__WORK TO BE COMPLETED__:
Report back every line below that carries the word "disabled".

__Items listed in a dataset__:
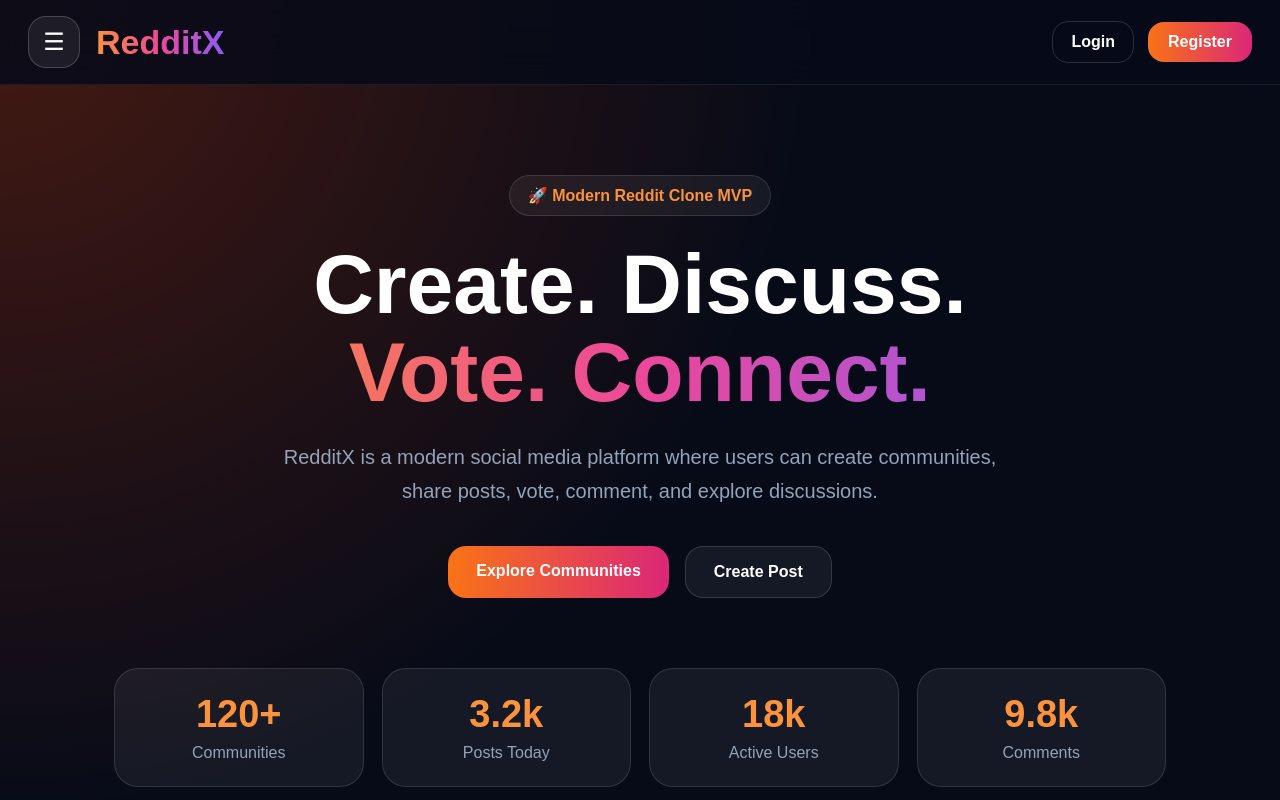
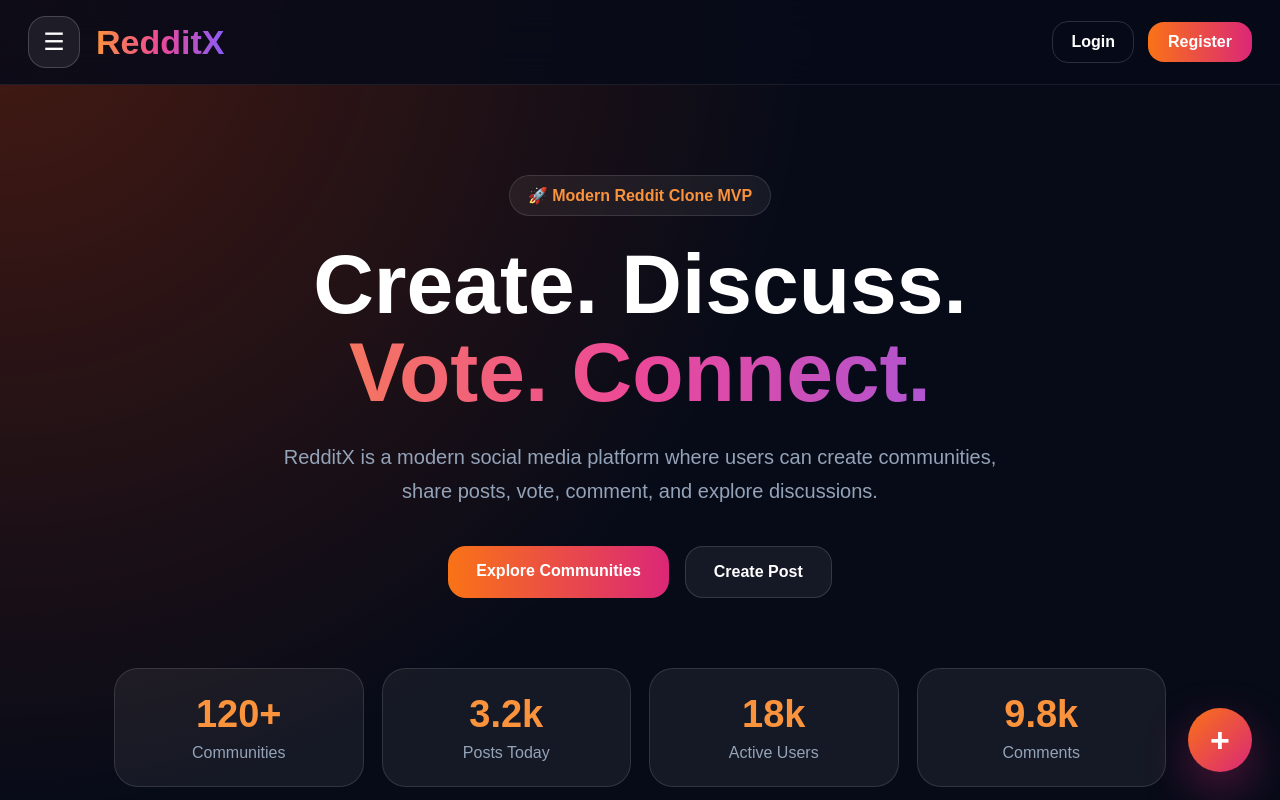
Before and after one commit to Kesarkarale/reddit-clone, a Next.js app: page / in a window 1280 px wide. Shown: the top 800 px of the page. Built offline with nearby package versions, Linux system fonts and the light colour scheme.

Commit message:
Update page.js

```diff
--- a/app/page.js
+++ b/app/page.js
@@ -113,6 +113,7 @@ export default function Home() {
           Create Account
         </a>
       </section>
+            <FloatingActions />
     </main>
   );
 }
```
* * *
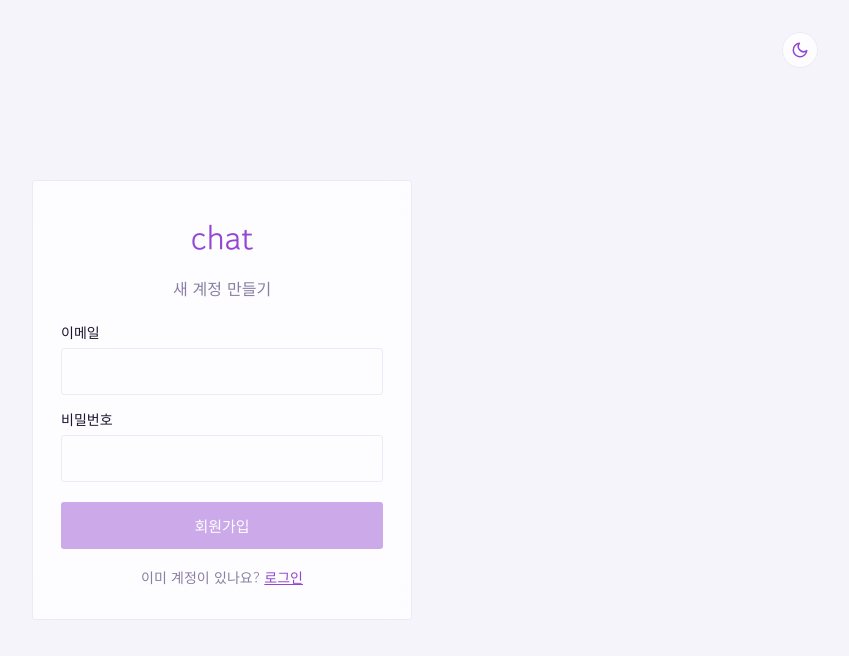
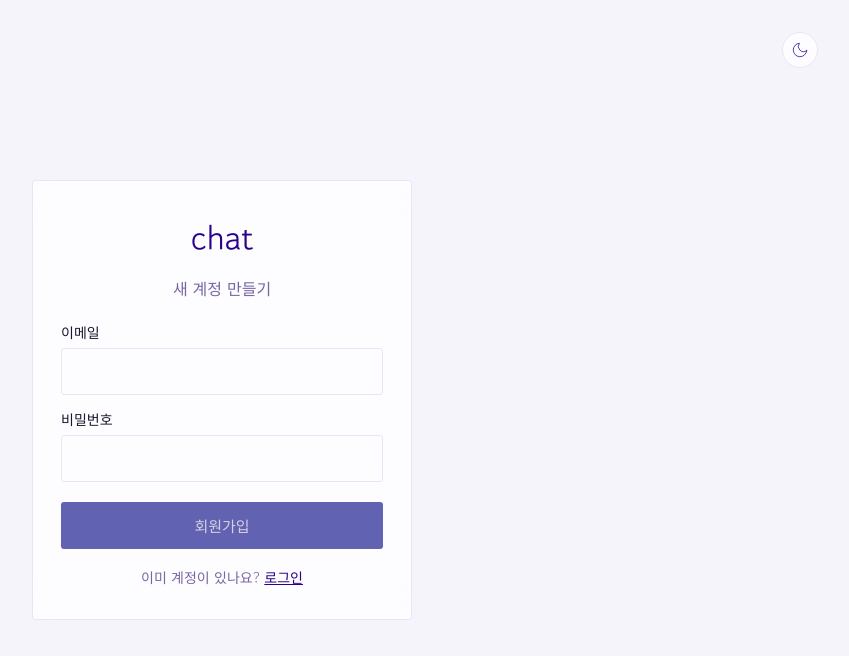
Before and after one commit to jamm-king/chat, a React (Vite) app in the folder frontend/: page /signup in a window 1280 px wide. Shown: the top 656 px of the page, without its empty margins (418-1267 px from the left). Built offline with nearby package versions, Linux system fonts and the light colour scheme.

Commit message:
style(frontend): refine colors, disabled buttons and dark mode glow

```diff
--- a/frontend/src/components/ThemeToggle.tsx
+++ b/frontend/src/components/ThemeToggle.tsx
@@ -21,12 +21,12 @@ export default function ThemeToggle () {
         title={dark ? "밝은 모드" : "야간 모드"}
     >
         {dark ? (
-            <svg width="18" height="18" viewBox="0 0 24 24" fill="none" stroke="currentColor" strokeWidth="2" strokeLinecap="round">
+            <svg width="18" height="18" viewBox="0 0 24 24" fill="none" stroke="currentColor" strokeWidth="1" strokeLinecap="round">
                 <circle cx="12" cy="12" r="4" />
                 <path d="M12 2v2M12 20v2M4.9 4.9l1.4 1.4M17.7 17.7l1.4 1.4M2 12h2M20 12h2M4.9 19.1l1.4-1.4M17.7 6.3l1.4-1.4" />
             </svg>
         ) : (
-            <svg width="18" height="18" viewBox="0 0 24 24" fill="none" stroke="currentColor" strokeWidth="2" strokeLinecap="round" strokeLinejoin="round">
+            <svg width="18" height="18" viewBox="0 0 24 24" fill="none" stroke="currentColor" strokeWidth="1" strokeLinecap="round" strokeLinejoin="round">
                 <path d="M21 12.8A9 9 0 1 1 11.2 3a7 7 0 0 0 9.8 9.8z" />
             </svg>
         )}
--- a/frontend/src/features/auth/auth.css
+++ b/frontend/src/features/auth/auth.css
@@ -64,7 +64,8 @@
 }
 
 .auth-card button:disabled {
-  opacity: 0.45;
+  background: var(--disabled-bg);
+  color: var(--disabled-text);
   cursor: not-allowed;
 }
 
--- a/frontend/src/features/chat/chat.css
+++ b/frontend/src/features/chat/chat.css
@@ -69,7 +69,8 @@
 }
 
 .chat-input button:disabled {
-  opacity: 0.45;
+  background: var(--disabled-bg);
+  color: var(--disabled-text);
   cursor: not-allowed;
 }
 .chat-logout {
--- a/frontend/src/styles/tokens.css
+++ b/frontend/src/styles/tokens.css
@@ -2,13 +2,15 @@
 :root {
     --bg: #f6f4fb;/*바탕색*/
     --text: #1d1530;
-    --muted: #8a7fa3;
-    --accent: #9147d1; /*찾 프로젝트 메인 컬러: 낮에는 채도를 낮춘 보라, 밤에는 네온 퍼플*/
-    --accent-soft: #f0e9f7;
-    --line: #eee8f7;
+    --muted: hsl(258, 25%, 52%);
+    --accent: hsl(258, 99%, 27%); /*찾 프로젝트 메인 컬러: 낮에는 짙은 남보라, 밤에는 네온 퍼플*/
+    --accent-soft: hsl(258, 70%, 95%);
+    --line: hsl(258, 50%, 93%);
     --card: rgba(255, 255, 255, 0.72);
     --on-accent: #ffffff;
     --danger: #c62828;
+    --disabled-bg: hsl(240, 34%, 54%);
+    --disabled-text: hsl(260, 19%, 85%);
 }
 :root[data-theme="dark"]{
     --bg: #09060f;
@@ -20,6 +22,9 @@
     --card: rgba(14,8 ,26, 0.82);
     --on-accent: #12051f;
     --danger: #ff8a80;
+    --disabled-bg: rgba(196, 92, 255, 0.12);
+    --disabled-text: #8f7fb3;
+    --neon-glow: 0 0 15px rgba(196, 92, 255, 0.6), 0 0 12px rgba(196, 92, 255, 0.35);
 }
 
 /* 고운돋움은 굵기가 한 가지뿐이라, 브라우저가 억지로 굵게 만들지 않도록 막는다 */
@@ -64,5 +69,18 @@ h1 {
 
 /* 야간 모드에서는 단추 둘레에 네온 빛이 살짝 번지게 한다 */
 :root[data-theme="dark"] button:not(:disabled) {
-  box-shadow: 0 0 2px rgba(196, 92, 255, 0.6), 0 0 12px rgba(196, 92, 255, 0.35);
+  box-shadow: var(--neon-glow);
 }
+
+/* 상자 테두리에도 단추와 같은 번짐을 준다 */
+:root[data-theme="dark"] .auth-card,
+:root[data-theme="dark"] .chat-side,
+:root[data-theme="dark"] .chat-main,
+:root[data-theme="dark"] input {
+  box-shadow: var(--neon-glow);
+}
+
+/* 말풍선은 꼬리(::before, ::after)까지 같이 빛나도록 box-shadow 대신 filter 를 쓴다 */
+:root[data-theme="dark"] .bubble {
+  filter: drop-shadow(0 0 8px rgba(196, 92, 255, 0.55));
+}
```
==
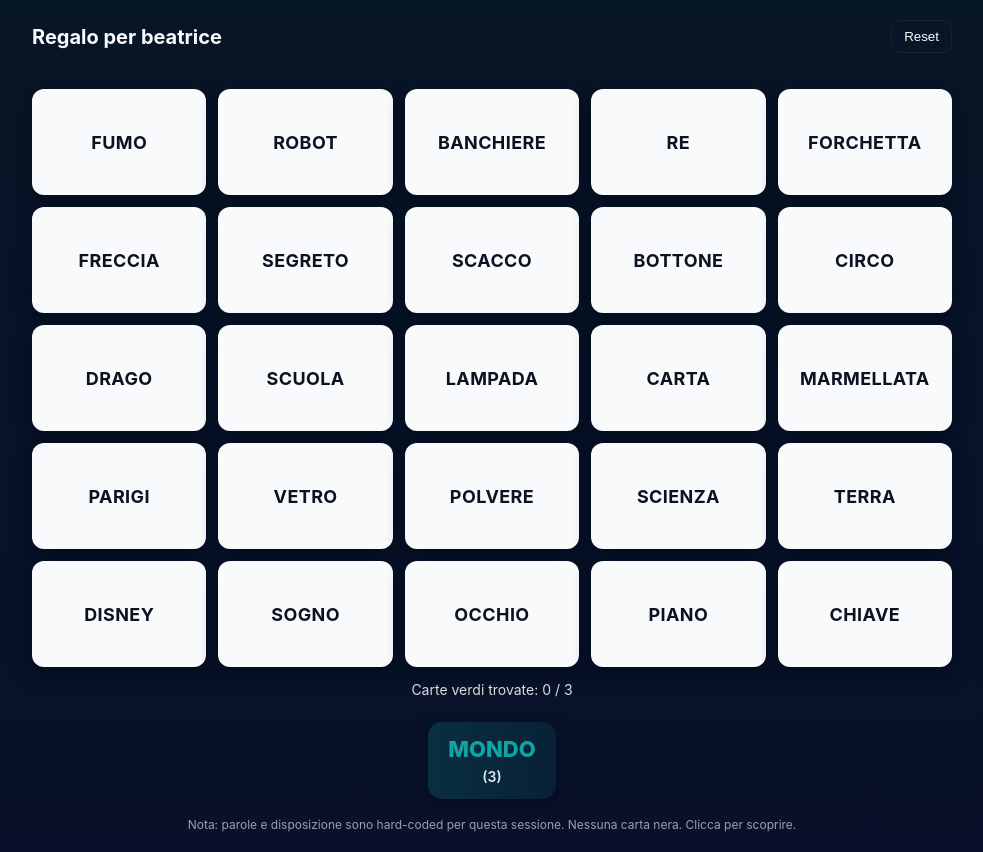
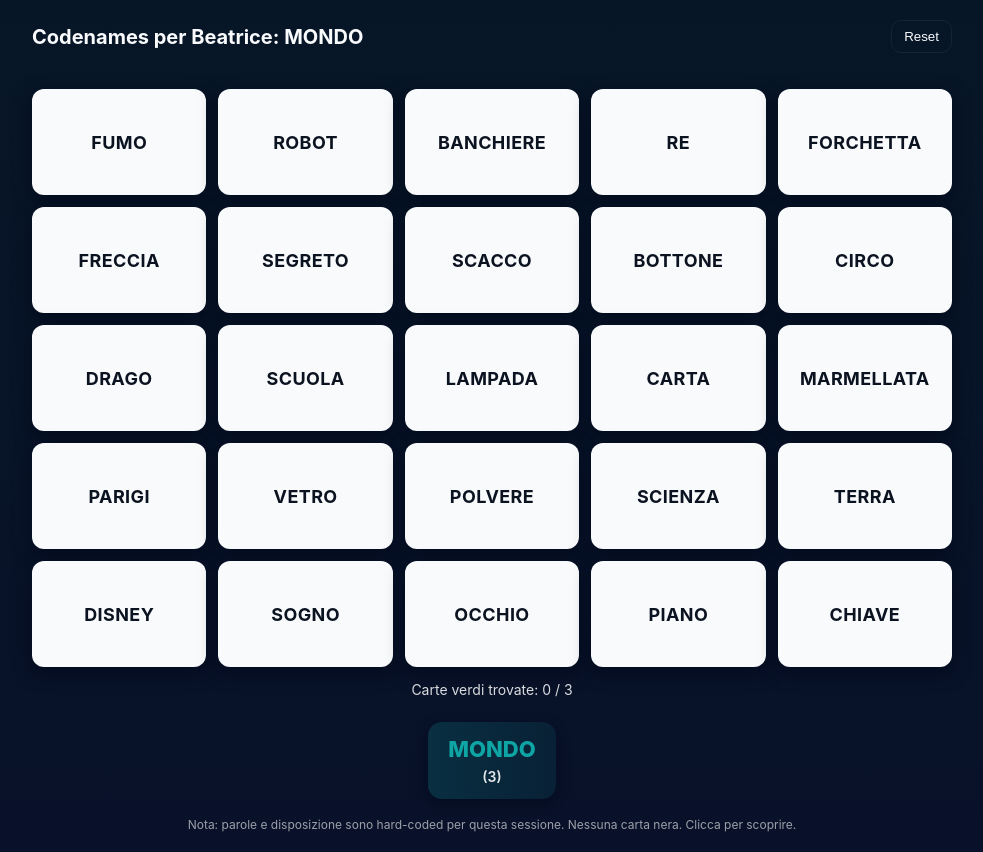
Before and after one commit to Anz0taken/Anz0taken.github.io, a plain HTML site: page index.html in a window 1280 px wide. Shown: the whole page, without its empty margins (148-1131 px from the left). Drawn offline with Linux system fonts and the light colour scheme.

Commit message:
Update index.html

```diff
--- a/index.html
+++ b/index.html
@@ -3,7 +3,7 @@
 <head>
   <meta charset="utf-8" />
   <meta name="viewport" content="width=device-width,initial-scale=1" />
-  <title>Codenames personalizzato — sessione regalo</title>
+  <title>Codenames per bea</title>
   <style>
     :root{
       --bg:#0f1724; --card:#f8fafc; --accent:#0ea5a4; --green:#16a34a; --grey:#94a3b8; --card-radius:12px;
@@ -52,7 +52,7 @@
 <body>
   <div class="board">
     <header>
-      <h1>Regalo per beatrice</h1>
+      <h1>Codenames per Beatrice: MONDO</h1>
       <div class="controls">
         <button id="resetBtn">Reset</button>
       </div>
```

__OUTPUT BELOW__:
style(frontend): refine colors, disabled buttons and dark mode glow
 .auth-card button:disabled {
+  background: var(--disabled-bg);
+  color: var(--disabled-text);
 .chat-input button:disabled {
+  background: var(--disabled-bg);
+  color: var(--disabled-text);
+    --disabled-bg: hsl(240, 34%, 54%);
+    --disabled-text: hsl(260, 19%, 85%);
+    --disabled-bg: rgba(196, 92, 255, 0.12);
+    --disabled-text: #8f7fb3;
 :root[data-theme="dark"] button:not(:disabled) {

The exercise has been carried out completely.